(Reuters) -The fatal shooting of Andrew Brown, a Black man killed last month by sheriff’s deputies attempting to serve search and arrest warrants, was justified, Pasquotank County District Attorney Andrew Womble said on Tuesday.
Brown, 42, was shot as he resisted arrest and tried to speed off in his car in a way that endangered officers during the morning raid at his home on April 21 in Elizabeth City, a riverfront community where just over half of the roughly 18,000 residents are Black.
“Mr. Brown’s death was justified,” Womble told reporters at a news briefing in which he also showed video taken from the body-worn cameras of the Pasquotank County sheriff’s deputies at the scene.
The killing captured national attention, coming a day after former Minneapolis police officer Derek Chauvin was convicted of murdering George Floyd in a highly publicized trial. It fueled the raging debate over when police are justified in using deadly force in an arrest and when authorities should release body-worn camera video to the public.
Citing U.S. Supreme Court precedent on when deadly force is justified, Womble said the video showed the deputies behaving as any “reasonable police officer” would “when a violent felon used a deadly weapon to place their lives in danger,” describing how Brown drove his car toward them in a dangerous way. The officers would not face criminal charges, he said.
“The Constitution simply does not require police to gamble with their lives in the face of a serious threat,” Womble said. “They could not simply have let him go as has been suggested.”
VIDEOS OF SHOOTING
Videos showed the deputies arriving to find Brown sitting in his car, talking on the phone. They surrounded the car, ordering him to show his hands and attempting to open the car door.
Brown rapidly backed up, pulling a deputy over the car hood. He continued to retreat until his path was blocked by his home, and then drove forward toward the officers. The officers repeatedly shouted at him to stop, but he ignored their commands and drove directly toward the same deputy who had been pulled over the hood.
Police began firing at the car: one shot went through Brown’s windshield, and another five entered the car’s trunk and rear window.
Brown suffered two gunshot wounds: a non-lethal shot to the shoulder and a fatal shot to the back of his head.
“Mr. Brown’s actions caused three deputies with the Pasquotank County Sheriff’s office to reasonably believe it was necessary to use deadly force to protect themselves and others,” Womble told reporters.
Womble said Brown was known to officers as having a long history of arrests and convictions dating back to 1995, including assault with a deadly weapon. Before heading to Brown’s home, officers were told that Brown had a history of resisting arrest or barricading himself against police, Womble said.
A chunk of crystal meth – an illegal stimulant – about as big as “a 50-cent piece,” was found in Brown’s car, Womble said. No weapons were found on Brown or in the car.

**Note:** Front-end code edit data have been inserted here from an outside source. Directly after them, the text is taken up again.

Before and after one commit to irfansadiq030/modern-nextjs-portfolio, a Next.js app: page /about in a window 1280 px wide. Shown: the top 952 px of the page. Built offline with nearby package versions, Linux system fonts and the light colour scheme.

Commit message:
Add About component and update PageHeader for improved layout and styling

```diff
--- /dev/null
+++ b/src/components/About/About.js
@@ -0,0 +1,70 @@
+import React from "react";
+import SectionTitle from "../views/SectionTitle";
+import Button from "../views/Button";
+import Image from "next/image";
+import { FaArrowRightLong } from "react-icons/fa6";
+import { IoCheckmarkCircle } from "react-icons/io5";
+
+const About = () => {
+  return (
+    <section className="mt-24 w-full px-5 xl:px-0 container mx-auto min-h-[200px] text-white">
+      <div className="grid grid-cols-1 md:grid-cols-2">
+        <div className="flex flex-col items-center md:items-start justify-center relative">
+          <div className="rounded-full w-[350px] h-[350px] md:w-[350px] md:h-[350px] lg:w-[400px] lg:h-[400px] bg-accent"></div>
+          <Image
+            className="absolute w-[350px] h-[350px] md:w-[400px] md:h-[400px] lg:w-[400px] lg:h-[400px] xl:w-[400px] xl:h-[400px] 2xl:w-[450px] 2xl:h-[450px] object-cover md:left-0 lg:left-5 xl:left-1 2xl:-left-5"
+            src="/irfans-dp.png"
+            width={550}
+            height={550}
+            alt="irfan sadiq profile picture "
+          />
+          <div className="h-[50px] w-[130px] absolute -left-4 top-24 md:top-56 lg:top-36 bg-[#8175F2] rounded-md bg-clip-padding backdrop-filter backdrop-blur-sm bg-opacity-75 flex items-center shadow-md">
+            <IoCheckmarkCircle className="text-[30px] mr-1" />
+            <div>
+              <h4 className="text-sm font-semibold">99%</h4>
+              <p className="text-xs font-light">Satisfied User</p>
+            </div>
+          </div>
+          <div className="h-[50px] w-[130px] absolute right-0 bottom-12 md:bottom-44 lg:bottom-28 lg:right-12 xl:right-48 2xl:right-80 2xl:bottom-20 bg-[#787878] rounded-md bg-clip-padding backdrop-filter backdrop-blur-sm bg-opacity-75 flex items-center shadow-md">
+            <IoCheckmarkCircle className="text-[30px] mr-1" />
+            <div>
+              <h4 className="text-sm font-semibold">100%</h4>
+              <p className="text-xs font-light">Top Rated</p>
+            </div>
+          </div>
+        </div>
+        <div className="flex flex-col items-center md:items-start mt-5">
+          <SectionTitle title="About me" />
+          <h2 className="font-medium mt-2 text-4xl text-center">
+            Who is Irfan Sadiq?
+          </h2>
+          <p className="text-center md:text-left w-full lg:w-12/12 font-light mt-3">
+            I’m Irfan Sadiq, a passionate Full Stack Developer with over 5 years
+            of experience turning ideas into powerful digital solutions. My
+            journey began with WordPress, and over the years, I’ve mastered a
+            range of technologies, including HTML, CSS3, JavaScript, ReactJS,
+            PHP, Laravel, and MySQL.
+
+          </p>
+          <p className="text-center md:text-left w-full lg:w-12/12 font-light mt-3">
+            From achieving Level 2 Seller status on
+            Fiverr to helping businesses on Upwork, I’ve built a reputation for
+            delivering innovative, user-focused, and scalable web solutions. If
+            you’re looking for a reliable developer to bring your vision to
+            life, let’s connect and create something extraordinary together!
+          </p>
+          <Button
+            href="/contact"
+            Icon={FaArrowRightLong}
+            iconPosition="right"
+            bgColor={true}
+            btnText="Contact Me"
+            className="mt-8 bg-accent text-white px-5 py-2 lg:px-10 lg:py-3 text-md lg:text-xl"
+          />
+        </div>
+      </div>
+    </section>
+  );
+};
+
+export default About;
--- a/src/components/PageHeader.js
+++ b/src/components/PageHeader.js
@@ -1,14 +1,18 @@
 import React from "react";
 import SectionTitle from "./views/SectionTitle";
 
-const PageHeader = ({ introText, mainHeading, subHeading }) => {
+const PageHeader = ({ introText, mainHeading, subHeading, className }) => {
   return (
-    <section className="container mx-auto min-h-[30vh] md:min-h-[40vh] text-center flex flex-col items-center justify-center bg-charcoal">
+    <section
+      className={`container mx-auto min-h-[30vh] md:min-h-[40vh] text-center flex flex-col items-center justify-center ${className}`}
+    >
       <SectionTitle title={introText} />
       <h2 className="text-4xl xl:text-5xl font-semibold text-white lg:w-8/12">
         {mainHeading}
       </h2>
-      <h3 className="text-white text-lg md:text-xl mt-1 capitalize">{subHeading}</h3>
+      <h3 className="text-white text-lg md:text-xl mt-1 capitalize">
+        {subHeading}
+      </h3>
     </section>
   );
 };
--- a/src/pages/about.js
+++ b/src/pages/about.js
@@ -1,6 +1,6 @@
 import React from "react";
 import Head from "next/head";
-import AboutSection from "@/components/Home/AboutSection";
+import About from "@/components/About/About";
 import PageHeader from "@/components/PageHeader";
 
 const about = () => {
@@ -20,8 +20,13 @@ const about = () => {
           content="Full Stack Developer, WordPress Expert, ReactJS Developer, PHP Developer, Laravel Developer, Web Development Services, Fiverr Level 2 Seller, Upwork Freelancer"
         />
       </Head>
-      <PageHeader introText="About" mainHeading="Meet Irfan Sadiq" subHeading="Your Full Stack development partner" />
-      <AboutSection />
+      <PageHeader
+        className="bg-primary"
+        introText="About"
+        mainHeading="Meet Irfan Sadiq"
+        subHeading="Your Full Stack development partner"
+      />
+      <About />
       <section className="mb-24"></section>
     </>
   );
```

Lawyers for Brown’s family had previously said a 20-second portion of the video they were allowed to see showed he was “executed” by the officers, describing how they continued shooting at him as he drove away from them.
The sheriff’s office did not respond to a request for comment. The deputies who opened fire were put on administrative leave, and it was not immediately clear if or when they would return to regular duties.
The Federal Bureau of Investigation said in April it had begun investigating whether the deputies violated Brown’s civil rights.
(Reporting by Nathan Layne in Wilton, Conn., Barbara Goldberg in Maplewood, N.J., and Jonathan Allen in New York; Additional reporting by Sarah Lynch in Washington; Editing by Dan Grebler and Matthew Lewis)